ASSIGNED TASK:
Within the listing below, filter for "docs" and copy every matching line.

ENTRIES PROVIDED:

________________

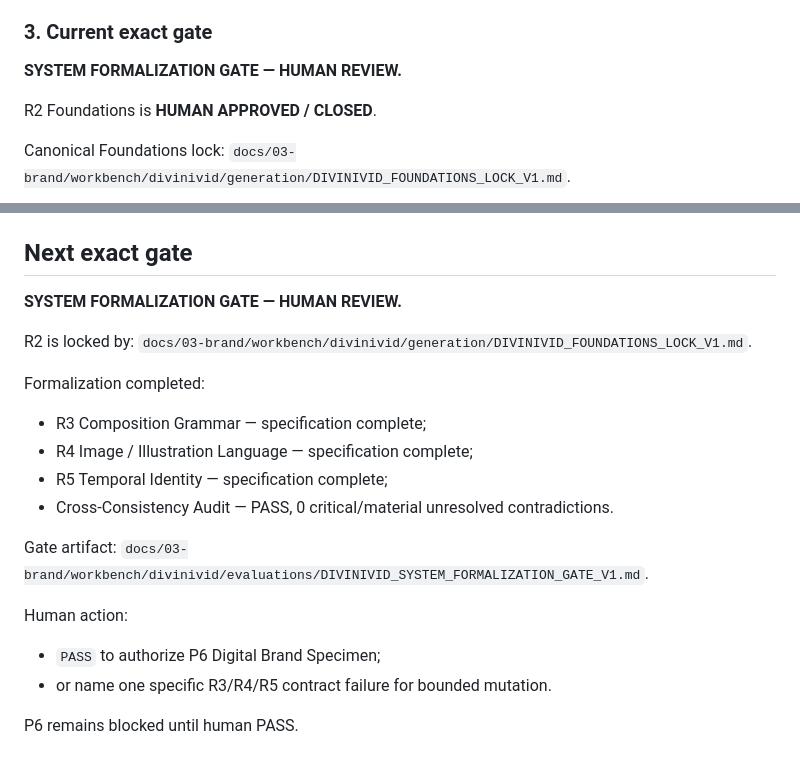
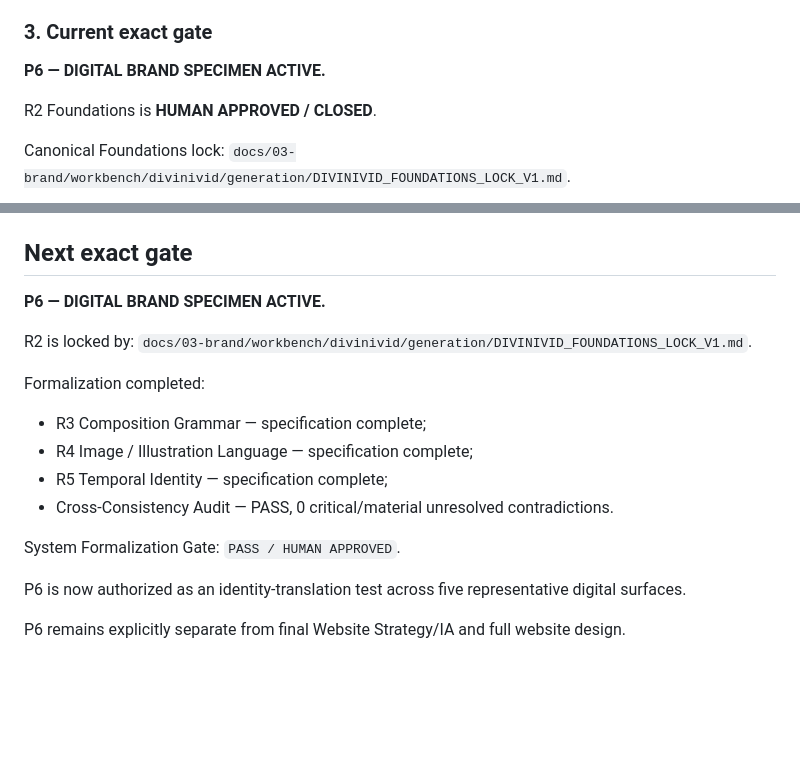
Before and after one commit to Picazo333/agency-foundation, a Markdown page: PROJECT_STATE.md, 2 parts joined by grey strips. Drawn GitHub-style; blank space fills up the shorter version.

Commit message:
state(divinivid): project enters P6 specimen

```diff
--- a/PROJECT_STATE.md
+++ b/PROJECT_STATE.md
@@ -186,7 +186,7 @@ Consolidate only human-approved module outputs and run:
 - production viability.
 
 ### 3. Current exact gate
-**SYSTEM FORMALIZATION GATE — HUMAN REVIEW.**
+**P6 — DIGITAL BRAND SPECIMEN ACTIVE.**
 
 R2 Foundations is **HUMAN APPROVED / CLOSED**.
 
@@ -318,7 +318,7 @@ v0 remains blocked until Final Expression Lock + Website Strategy/IA + approved
 `docs/08-plans/master/DIVINIVID_CURRENT_EXECUTION_PLAN_V2.md`
 
 ## Next exact gate
-**SYSTEM FORMALIZATION GATE — HUMAN REVIEW.**
+**P6 — DIGITAL BRAND SPECIMEN ACTIVE.**
 
 R2 is locked by:
 `docs/03-brand/workbench/divinivid/generation/DIVINIVID_FOUNDATIONS_LOCK_V1.md`.
@@ -329,11 +329,9 @@ Formalization completed:
 - R5 Temporal Identity — specification complete;
 - Cross-Consistency Audit — PASS, 0 critical/material unresolved contradictions.
 
-Gate artifact:
-`docs/03-brand/workbench/divinivid/evaluations/DIVINIVID_SYSTEM_FORMALIZATION_GATE_V1.md`.
+System Formalization Gate:
+`PASS / HUMAN APPROVED`.
 
-Human action:
-- `PASS` to authorize P6 Digital Brand Specimen;
-- or name one specific R3/R4/R5 contract failure for bounded mutation.
+P6 is now authorized as an identity-translation test across five representative digital surfaces.
 
-P6 remains blocked until human PASS.
+P6 remains explicitly separate from final Website Strategy/IA and full website design.
```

________________

SOLUTION BELOW:
 `docs/08-plans/master/DIVINIVID_CURRENT_EXECUTION_PLAN_V2.md`
 `docs/03-brand/workbench/divinivid/generation/DIVINIVID_FOUNDATIONS_LOCK_V1.md`.
-`docs/03-brand/workbench/divinivid/evaluations/DIVINIVID_SYSTEM_FORMALIZATION_GATE_V1.md`.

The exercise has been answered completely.